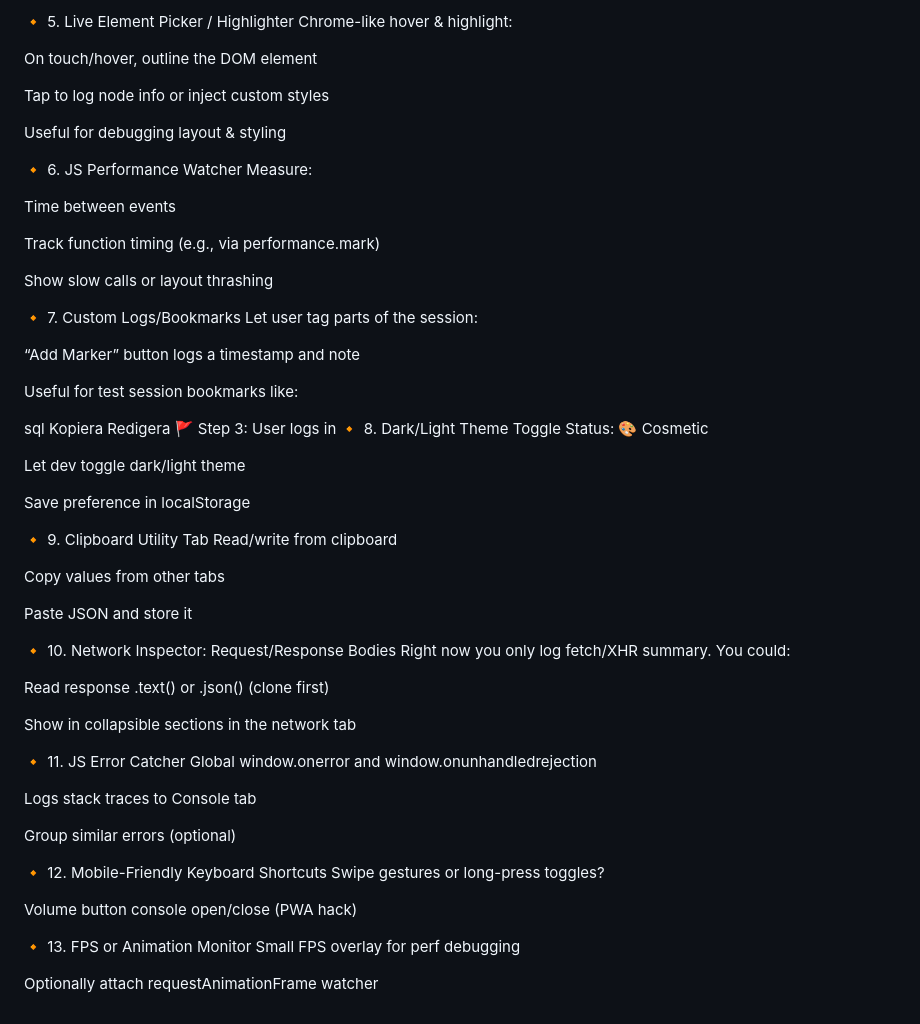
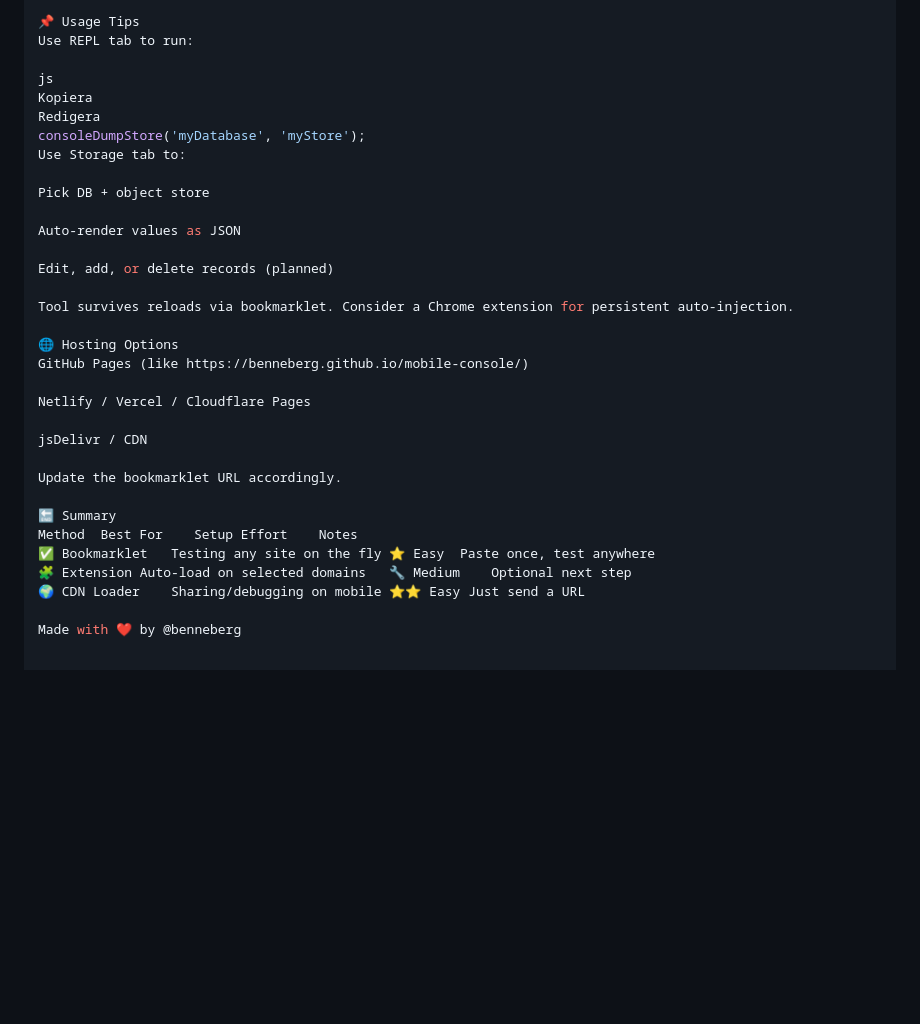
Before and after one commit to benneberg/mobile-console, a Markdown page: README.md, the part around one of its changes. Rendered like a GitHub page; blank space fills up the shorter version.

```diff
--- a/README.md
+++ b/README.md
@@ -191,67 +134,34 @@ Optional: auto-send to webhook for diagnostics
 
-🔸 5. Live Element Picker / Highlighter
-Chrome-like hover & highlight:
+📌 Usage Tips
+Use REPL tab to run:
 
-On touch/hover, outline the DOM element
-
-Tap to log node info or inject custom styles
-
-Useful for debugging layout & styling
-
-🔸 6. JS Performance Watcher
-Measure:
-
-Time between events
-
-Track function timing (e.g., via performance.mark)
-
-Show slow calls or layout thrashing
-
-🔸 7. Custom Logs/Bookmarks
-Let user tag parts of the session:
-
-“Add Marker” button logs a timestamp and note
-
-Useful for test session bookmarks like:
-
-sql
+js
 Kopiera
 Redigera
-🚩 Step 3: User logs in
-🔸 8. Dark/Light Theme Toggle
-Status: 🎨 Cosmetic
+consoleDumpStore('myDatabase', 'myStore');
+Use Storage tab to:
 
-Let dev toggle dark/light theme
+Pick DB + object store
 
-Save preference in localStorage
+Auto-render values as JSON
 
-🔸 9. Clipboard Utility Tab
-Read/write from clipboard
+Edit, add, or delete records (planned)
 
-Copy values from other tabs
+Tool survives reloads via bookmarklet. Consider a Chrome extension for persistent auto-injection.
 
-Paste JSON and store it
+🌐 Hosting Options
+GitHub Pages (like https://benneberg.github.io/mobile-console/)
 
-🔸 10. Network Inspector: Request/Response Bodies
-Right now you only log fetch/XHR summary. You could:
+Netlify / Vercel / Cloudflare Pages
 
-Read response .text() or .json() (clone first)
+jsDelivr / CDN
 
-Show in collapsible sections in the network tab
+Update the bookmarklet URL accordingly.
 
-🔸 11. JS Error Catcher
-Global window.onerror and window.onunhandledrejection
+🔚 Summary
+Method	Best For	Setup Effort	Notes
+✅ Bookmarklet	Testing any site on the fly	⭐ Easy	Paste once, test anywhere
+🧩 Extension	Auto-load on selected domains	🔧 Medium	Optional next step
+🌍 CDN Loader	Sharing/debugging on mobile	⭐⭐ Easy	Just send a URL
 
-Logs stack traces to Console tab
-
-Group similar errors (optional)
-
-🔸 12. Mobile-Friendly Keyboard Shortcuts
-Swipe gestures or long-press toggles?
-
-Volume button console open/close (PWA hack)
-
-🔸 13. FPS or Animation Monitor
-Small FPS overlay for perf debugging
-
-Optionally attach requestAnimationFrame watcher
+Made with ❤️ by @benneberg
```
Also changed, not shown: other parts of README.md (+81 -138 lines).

▶ _Aim of the task_
Please print each record above again exactly, but omit any pictures.

▶ _The answer_
Before and after one commit to benneberg/mobile-console, a Markdown page: README.md, the part around one of its changes. Rendered like a GitHub page; blank space fills up the shorter version.

```diff
--- a/README.md
+++ b/README.md
@@ -191,67 +134,34 @@ Optional: auto-send to webhook for diagnostics
 
-🔸 5. Live Element Picker / Highlighter
-Chrome-like hover & highlight:
+📌 Usage Tips
+Use REPL tab to run:
 
-On touch/hover, outline the DOM element
-
-Tap to log node info or inject custom styles
-
-Useful for debugging layout & styling
-
-🔸 6. JS Performance Watcher
-Measure:
-
-Time between events
-
-Track function timing (e.g., via performance.mark)
-
-Show slow calls or layout thrashing
-
-🔸 7. Custom Logs/Bookmarks
-Let user tag parts of the session:
-
-“Add Marker” button logs a timestamp and note
-
-Useful for test session bookmarks like:
-
-sql
+js
 Kopiera
 Redigera
-🚩 Step 3: User logs in
-🔸 8. Dark/Light Theme Toggle
-Status: 🎨 Cosmetic
+consoleDumpStore('myDatabase', 'myStore');
+Use Storage tab to:
 
-Let dev toggle dark/light theme
+Pick DB + object store
 
-Save preference in localStorage
+Auto-render values as JSON
 
-🔸 9. Clipboard Utility Tab
-Read/write from clipboard
+Edit, add, or delete records (planned)
 
-Copy values from other tabs
+Tool survives reloads via bookmarklet. Consider a Chrome extension for persistent auto-injection.
 
-Paste JSON and store it
+🌐 Hosting Options
+GitHub Pages (like https://benneberg.github.io/mobile-console/)
 
-🔸 10. Network Inspector: Request/Response Bodies
-Right now you only log fetch/XHR summary. You could:
+Netlify / Vercel / Cloudflare Pages
 
-Read response .text() or .json() (clone first)
+jsDelivr / CDN
 
-Show in collapsible sections in the network tab
+Update the bookmarklet URL accordingly.
 
-🔸 11. JS Error Catcher
-Global window.onerror and window.onunhandledrejection
+🔚 Summary
+Method	Best For	Setup Effort	Notes
+✅ Bookmarklet	Testing any site on the fly	⭐ Easy	Paste once, test anywhere
+🧩 Extension	Auto-load on selected domains	🔧 Medium	Optional next step
+🌍 CDN Loader	Sharing/debugging on mobile	⭐⭐ Easy	Just send a URL
 
-Logs stack traces to Console tab
-
-Group similar errors (optional)
-
-🔸 12. Mobile-Friendly Keyboard Shortcuts
-Swipe gestures or long-press toggles?
-
-Volume button console open/close (PWA hack)
-
-🔸 13. FPS or Animation Monitor
-Small FPS overlay for perf debugging
-
-Optionally attach requestAnimationFrame watcher
+Made with ❤️ by @benneberg
```
Also changed, not shown: other parts of README.md (+81 -138 lines).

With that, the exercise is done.